**WHAT TO DO**. What you produce should match the records below precisely, except that images are removed.

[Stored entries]
========================================

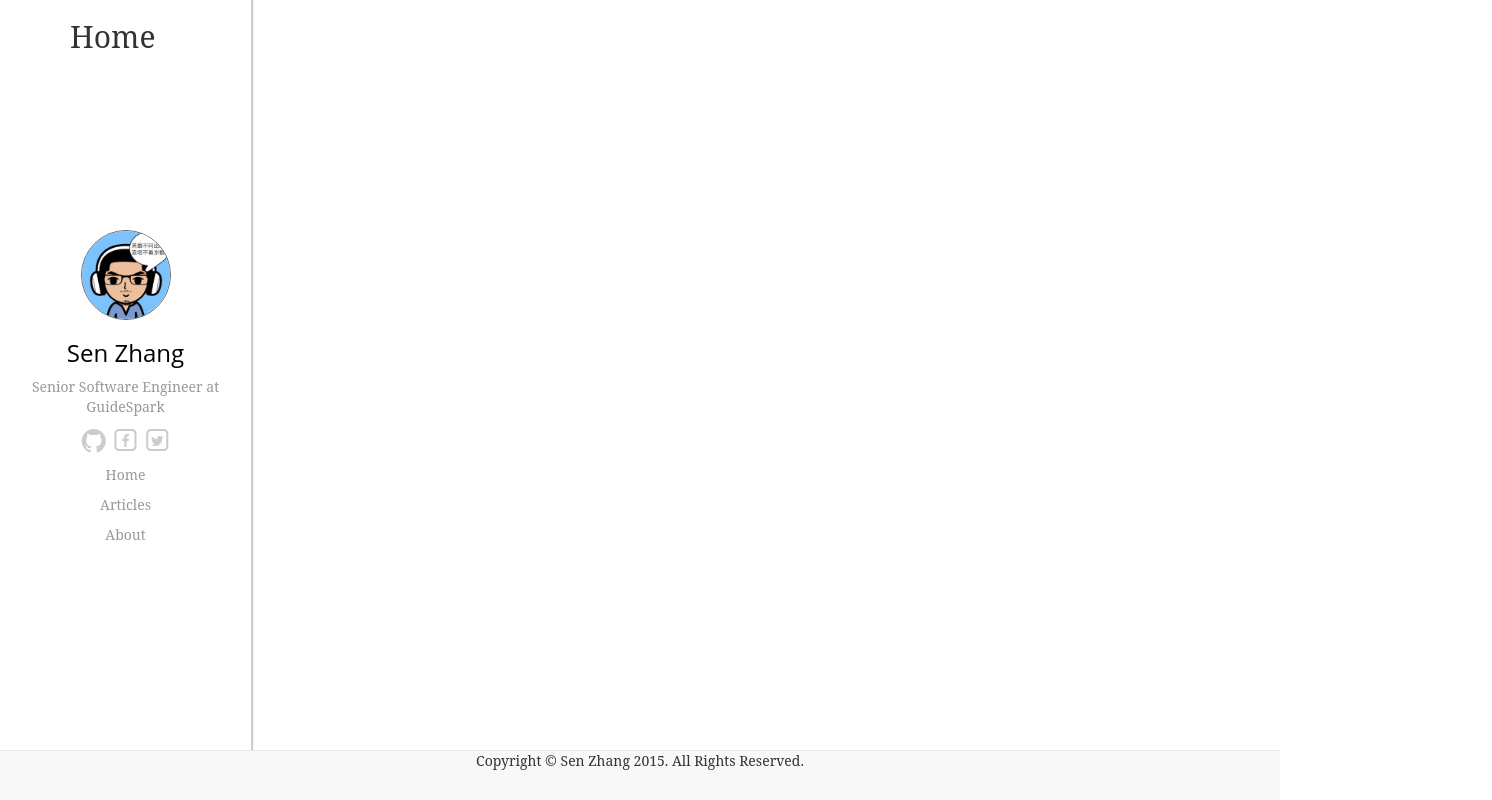
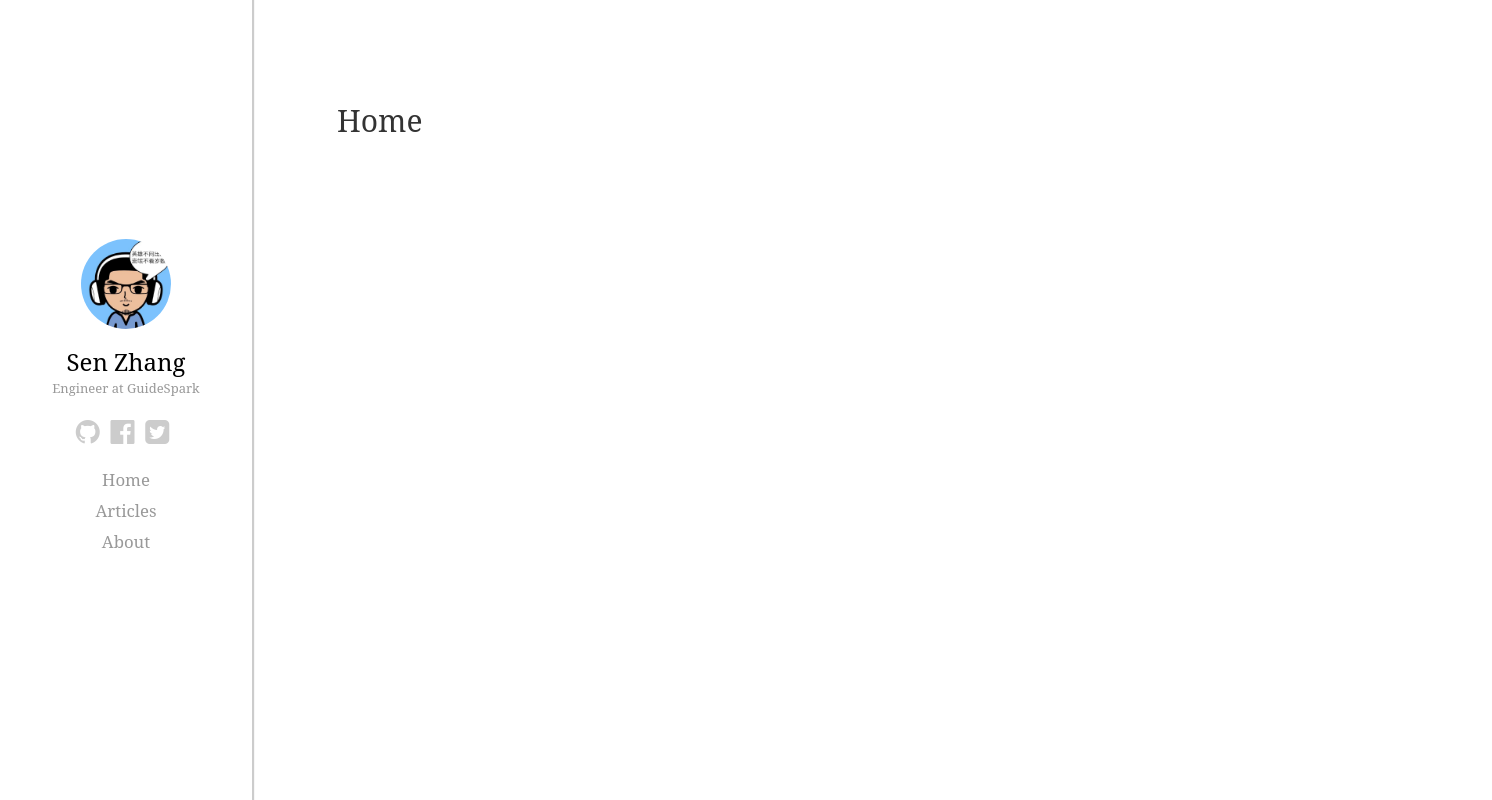
Before and after one commit to Sen-Zhang/sen-zhang.github.io, a plain HTML site: page index.html in a window 1280 px wide. Shown: the whole page, 1492 px wide, since content can reach past the window. Drawn offline with nearby package versions, Linux system fonts and the light colour scheme; some packages are replaced by stand-ins of ours.

Commit message:
finish header

```diff
--- a/css/main.css
+++ b/css/main.css
@@ -5,74 +5,154 @@
 body {
   color: #333;
   font-family: 'Noto Serif', Georgia, serif;
-  padding-bottom: 70px;
 }
 
-@media (min-width: 570px) {
+a:hover {
+  color: #4db380;
+  text-decoration: none;
 }
 
-@media (min-width: 800px) {
-  .site-header {
-    height: 100%;
-    left: 0;
-    position: fixed;
-    top: 0;
-    width: 18em;
-    border-right: 1px solid #ccc;
-    box-shadow: 1px 0 1px #ccc;
-    padding-top: 18%;
-    padding-left: 2em;
-    padding-right: 2em;
-  }
-}
+.site-header {
+  display: -moz-box;
+  -moz-box-pack: center;
+  -moz-box-align: center;
 
-@media (min-width: 1000px) {
-  .site-header {
-    width: 18em;
-  }
+  display: -webkit-box;
+  -webkit-box-pack: center;
+  -webkit-box-align: center;
+
+  display: box;
+  box-pack: center;
+  box-align: center;
+
+  -webkit-box-orient: vertical;
+  -webkit-box-direction: normal;
+  -webkit-flex-direction: column;
+  -ms-flex-direction: column;
+  flex-direction: column;
+  -webkit-justify-content: center;
+  -ms-flex-pack: center;
+  justify-content: center;
+
+  box-shadow: 1px 1px 1px 1px #ccc;
+  text-align: center;
 }
 
 .header-photo {
   width: 90px;
   height: 90px;
-  border: 1px solid #666;
+  margin: 0 auto;
 }
 
-.profile-title {
-  font-family: Open Sans, Helvetica Neue, sans-serif;
+.header-title {
+  margin-bottom: 1.5em;
+}
+
+.header-title__name {
   color: #000;
 }
 
-.profile-description {
+.header-title__position {
   color: #999;
+  margin-top: -0.5em;
+  font-size: small;
 }
 
-.profile-title:hover {
-  color: #4db380;
-  text-decoration: none;
+.header-socialnav {
+  margin-bottom: 1.5em;
 }
 
-.socialnav-icon {
+.header-socialnav__icon {
+  margin-right: 0.5em;
   color: #ccc;
 }
 
-.socialnav-icon--github:hover {
+.header-socialnav__icon--github:hover {
   color: #000;
 }
 
-.socialnav-icon--twitter:hover {
+.header-socialnav__icon--facebook:hover {
+  color: #3b5998;
+}
+
+.header-socialnav__icon--twitter:hover {
   color: #00aced;
 }
 
-.socialnav-icon--facebook:hover {
-  color: #3b5998;
+.header-link-container {
+  margin-bottom: 0.5em;
 }
 
-.header-nav-link {
+.header-link {
   color: #999;
+  font-size: larger;
+  margin-bottom: 0.5em;
 }
 
-.header-nav-link:hover {
-  color: #4db380;
-  text-decoration: none;
+@media (max-width: 400px) {
+  .site-header {
+    min-width: 23em;
+    padding-left: 1em !important;
+    padding-right: 1em !important;
+  }
 }
+
+@media  (max-width: 768px) {
+  .site-header {
+    display: block;
+    width: 100%;
+    height: 7em;
+    padding: 1.25em 2em;
+  }
+
+  .header-title {
+    display: inline-block;
+    float: left;
+    width: 40%;
+    margin: -1em 0 0 0;
+  }
+
+  .header-photo {
+    display: inline-block;
+    width: 56px;
+    height: 56px;
+  }
+
+  .header-socialnav {
+    display: inline-block;
+    float: right;
+    width: 40%;
+    margin: 1em 0 0 0;
+  }
+
+  .header-links {
+    display: none;
+  }
+}
+
+@media (min-width: 769px) and (max-width: 992px) {
+  .site-header {
+    width: 16em;
+    height: 100%;
+    padding: 0;
+    position: fixed;
+  }
+
+  .section {
+    margin-left: 16em;
+    padding: 5em 3em 3em;
+  }
+}
+
+@media (min-width: 992px) {
+  .site-header {
+    width: 18em;
+    height: 100%;
+    position: fixed;
+  }
+
+  .section {
+    margin-left: 18em;
+    padding: 6em 5em 4em;
+  }
+}
--- a/index.html
+++ b/index.html
@@ -19,61 +19,47 @@
 
 </head>
 <body ng-app="myBlog">
-  <div class="site-header">
-    <div class="site-header__content text-center">
+  <header class="site-header">
+    <div class="header-photo">
       <img src="pic/profile.jpeg" alt="profile" class="img-circle header-photo">
+    </div>
 
-      <a href="#/home" title="Home" class="profile-title">
+    <div class="header-title">
+      <a href="#/home" title="Home" class="header-title__name">
         <h3>Sen Zhang</h3>
       </a>
+      <div class="header-title__position">Engineer at GuideSpark</div>
+    </div>
 
-      <p class="profile-description">Senior Software Engineer at GuideSpark</p>
-
-      <p>
-        <a class="socialnav-icon socialnav-icon--github" href="https://github.com/Sen-Zhang" target="_blank"
-           title="GitHub">
-          <span class="fa-stack">
-            <i class="fa fa-2x fa-github fa-stack-1x"></i>
-          </span>
-        </a>
-        <a class="socialnav-icon socialnav-icon--facebook" href="https://twitter.com/solowolf21" target="_blank"
-           title="Facebook">
-          <span class="fa-stack">
-            <i class="fa fa-square-o fa-stack-2x"></i>
-            <i class="fa fa-facebook fa-stack-1x"></i>
-          </span>
-        </a>
-        <a class="socialnav-icon socialnav-icon--twitter" href="https://twitter.com/solowolf21" target="_blank"
-           title="Twitter">
-           <span class="fa-stack">
-            <i class="fa fa-square-o fa-stack-2x"></i>
-            <i class="fa fa-twitter fa-stack-1x"></i>
-          </span>
-        </a>
-      </p>
-
-      <p><a class="header-nav-link" href="#/home">Home</a></p>
-
-      <p><a class="header-nav-link" href="#/articles">Articles</a></p>
-
-      <p><a class="header-nav-link" href="#/about">About</a></p>
+    <div class="header-socialnav">
+      <a class="header-socialnav__icon header-socialnav__icon--github"
+         href="https://github.com/Sen-Zhang" target="_blank" title="GitHub">
+        <i class="fa fa-github fa-2x"></i>
+      </a>
+      <a class="header-socialnav__icon header-socialnav__icon--facebook"
+         href="https://www.facebook.com/sen.zhang.370" target="_blank" title="Facebook">
+        <i class="fa fa-facebook-official fa-2x"></i>
+      </a>
+      <a class="header-socialnav__icon header-socialnav__icon--twitter"
+         href="https://twitter.com/solowolf21" target="_blank" title="Twitter">
+        <i class="fa fa-twitter-square fa-2x"></i>
+      </a>
     </div>
-  </div>
+    <div class="header-links">
+      <div class="header-link-container">
+        <a class="header-link" href="#/home">Home</a>
+      </div>
+      <div class="header-link-container">
+        <a class="header-link" href="#/home">Articles</a>
+      </div>
+      <div class="header-link-container">
+        <a class="header-link" href="#/about">About</a>
+      </div>
+    </div>
+  </header>
 
   <section class="section">
     <div class="container container-fluid" ui-view=""></div>
   </section>
-
-  <footer class="footer">
-    <nav class="navbar navbar-default navbar-fixed-bottom">
-      <div class="container">
-        <div class="row">
-          <div class="col-lg-12 text-center">
-            Copyright © Sen Zhang 2015. All Rights Reserved.
-          </div>
-        </div>
-      </div>
-    </nav>
-  </footer>
 </body>
 </html>
```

========================================

**EXERCISE RESULT**.
Before and after one commit to Sen-Zhang/sen-zhang.github.io, a plain HTML site: page index.html in a window 1280 px wide. Shown: the whole page, 1492 px wide, since content can reach past the window. Drawn offline with nearby package versions, Linux system fonts and the light colour scheme; some packages are replaced by stand-ins of ours.

Commit message:
finish header

```diff
--- a/css/main.css
+++ b/css/main.css
@@ -5,74 +5,154 @@
 body {
   color: #333;
   font-family: 'Noto Serif', Georgia, serif;
-  padding-bottom: 70px;
 }
 
-@media (min-width: 570px) {
+a:hover {
+  color: #4db380;
+  text-decoration: none;
 }
 
-@media (min-width: 800px) {
-  .site-header {
-    height: 100%;
-    left: 0;
-    position: fixed;
-    top: 0;
-    width: 18em;
-    border-right: 1px solid #ccc;
-    box-shadow: 1px 0 1px #ccc;
-    padding-top: 18%;
-    padding-left: 2em;
-    padding-right: 2em;
-  }
-}
+.site-header {
+  display: -moz-box;
+  -moz-box-pack: center;
+  -moz-box-align: center;
 
-@media (min-width: 1000px) {
-  .site-header {
-    width: 18em;
-  }
+  display: -webkit-box;
+  -webkit-box-pack: center;
+  -webkit-box-align: center;
+
+  display: box;
+  box-pack: center;
+  box-align: center;
+
+  -webkit-box-orient: vertical;
+  -webkit-box-direction: normal;
+  -webkit-flex-direction: column;
+  -ms-flex-direction: column;
+  flex-direction: column;
+  -webkit-justify-content: center;
+  -ms-flex-pack: center;
+  justify-content: center;
+
+  box-shadow: 1px 1px 1px 1px #ccc;
+  text-align: center;
 }
 
 .header-photo {
   width: 90px;
   height: 90px;
-  border: 1px solid #666;
+  margin: 0 auto;
 }
 
-.profile-title {
-  font-family: Open Sans, Helvetica Neue, sans-serif;
+.header-title {
+  margin-bottom: 1.5em;
+}
+
+.header-title__name {
   color: #000;
 }
 
-.profile-description {
+.header-title__position {
   color: #999;
+  margin-top: -0.5em;
+  font-size: small;
 }
 
-.profile-title:hover {
-  color: #4db380;
-  text-decoration: none;
+.header-socialnav {
+  margin-bottom: 1.5em;
 }
 
-.socialnav-icon {
+.header-socialnav__icon {
+  margin-right: 0.5em;
   color: #ccc;
 }
 
-.socialnav-icon--github:hover {
+.header-socialnav__icon--github:hover {
   color: #000;
 }
 
-.socialnav-icon--twitter:hover {
+.header-socialnav__icon--facebook:hover {
+  color: #3b5998;
+}
+
+.header-socialnav__icon--twitter:hover {
   color: #00aced;
 }
 
-.socialnav-icon--facebook:hover {
-  color: #3b5998;
+.header-link-container {
+  margin-bottom: 0.5em;
 }
 
-.header-nav-link {
+.header-link {
   color: #999;
+  font-size: larger;
+  margin-bottom: 0.5em;
 }
 
-.header-nav-link:hover {
-  color: #4db380;
-  text-decoration: none;
+@media (max-width: 400px) {
+  .site-header {
+    min-width: 23em;
+    padding-left: 1em !important;
+    padding-right: 1em !important;
+  }
 }
+
+@media  (max-width: 768px) {
+  .site-header {
+    display: block;
+    width: 100%;
+    height: 7em;
+    padding: 1.25em 2em;
+  }
+
+  .header-title {
+    display: inline-block;
+    float: left;
+    width: 40%;
+    margin: -1em 0 0 0;
+  }
+
+  .header-photo {
+    display: inline-block;
+    width: 56px;
+    height: 56px;
+  }
+
+  .header-socialnav {
+    display: inline-block;
+    float: right;
+    width: 40%;
+    margin: 1em 0 0 0;
+  }
+
+  .header-links {
+    display: none;
+  }
+}
+
+@media (min-width: 769px) and (max-width: 992px) {
+  .site-header {
+    width: 16em;
+    height: 100%;
+    padding: 0;
+    position: fixed;
+  }
+
+  .section {
+    margin-left: 16em;
+    padding: 5em 3em 3em;
+  }
+}
+
+@media (min-width: 992px) {
+  .site-header {
+    width: 18em;
+    height: 100%;
+    position: fixed;
+  }
+
+  .section {
+    margin-left: 18em;
+    padding: 6em 5em 4em;
+  }
+}
--- a/index.html
+++ b/index.html
@@ -19,61 +19,47 @@
 
 </head>
 <body ng-app="myBlog">
-  <div class="site-header">
-    <div class="site-header__content text-center">
+  <header class="site-header">
+    <div class="header-photo">
       <img src="pic/profile.jpeg" alt="profile" class="img-circle header-photo">
+    </div>
 
-      <a href="#/home" title="Home" class="profile-title">
+    <div class="header-title">
+      <a href="#/home" title="Home" class="header-title__name">
         <h3>Sen Zhang</h3>
       </a>
+      <div class="header-title__position">Engineer at GuideSpark</div>
+    </div>
 
-      <p class="profile-description">Senior Software Engineer at GuideSpark</p>
-
-      <p>
-        <a class="socialnav-icon socialnav-icon--github" href="https://github.com/Sen-Zhang" target="_blank"
-           title="GitHub">
-          <span class="fa-stack">
-            <i class="fa fa-2x fa-github fa-stack-1x"></i>
-          </span>
-        </a>
-        <a class="socialnav-icon socialnav-icon--facebook" href="https://twitter.com/solowolf21" target="_blank"
-           title="Facebook">
-          <span class="fa-stack">
-            <i class="fa fa-square-o fa-stack-2x"></i>
-            <i class="fa fa-facebook fa-stack-1x"></i>
-          </span>
-        </a>
-        <a class="socialnav-icon socialnav-icon--twitter" href="https://twitter.com/solowolf21" target="_blank"
-           title="Twitter">
-           <span class="fa-stack">
-            <i class="fa fa-square-o fa-stack-2x"></i>
-            <i class="fa fa-twitter fa-stack-1x"></i>
-          </span>
-        </a>
-      </p>
-
-      <p><a class="header-nav-link" href="#/home">Home</a></p>
-
-      <p><a class="header-nav-link" href="#/articles">Articles</a></p>
-
-      <p><a class="header-nav-link" href="#/about">About</a></p>
+    <div class="header-socialnav">
+      <a class="header-socialnav__icon header-socialnav__icon--github"
+         href="https://github.com/Sen-Zhang" target="_blank" title="GitHub">
+        <i class="fa fa-github fa-2x"></i>
+      </a>
+      <a class="header-socialnav__icon header-socialnav__icon--facebook"
+         href="https://www.facebook.com/sen.zhang.370" target="_blank" title="Facebook">
+        <i class="fa fa-facebook-official fa-2x"></i>
+      </a>
+      <a class="header-socialnav__icon header-socialnav__icon--twitter"
+         href="https://twitter.com/solowolf21" target="_blank" title="Twitter">
+        <i class="fa fa-twitter-square fa-2x"></i>
+      </a>
     </div>
-  </div>
+    <div class="header-links">
+      <div class="header-link-container">
+        <a class="header-link" href="#/home">Home</a>
+      </div>
+      <div class="header-link-container">
+        <a class="header-link" href="#/home">Articles</a>
+      </div>
+      <div class="header-link-container">
+        <a class="header-link" href="#/about">About</a>
+      </div>
+    </div>
+  </header>
 
   <section class="section">
     <div class="container container-fluid" ui-view=""></div>
   </section>
-
-  <footer class="footer">
-    <nav class="navbar navbar-default navbar-fixed-bottom">
-      <div class="container">
-        <div class="row">
-          <div class="col-lg-12 text-center">
-            Copyright © Sen Zhang 2015. All Rights Reserved.
-          </div>
-        </div>
-      </div>
-    </nav>
-  </footer>
 </body>
 </html>
```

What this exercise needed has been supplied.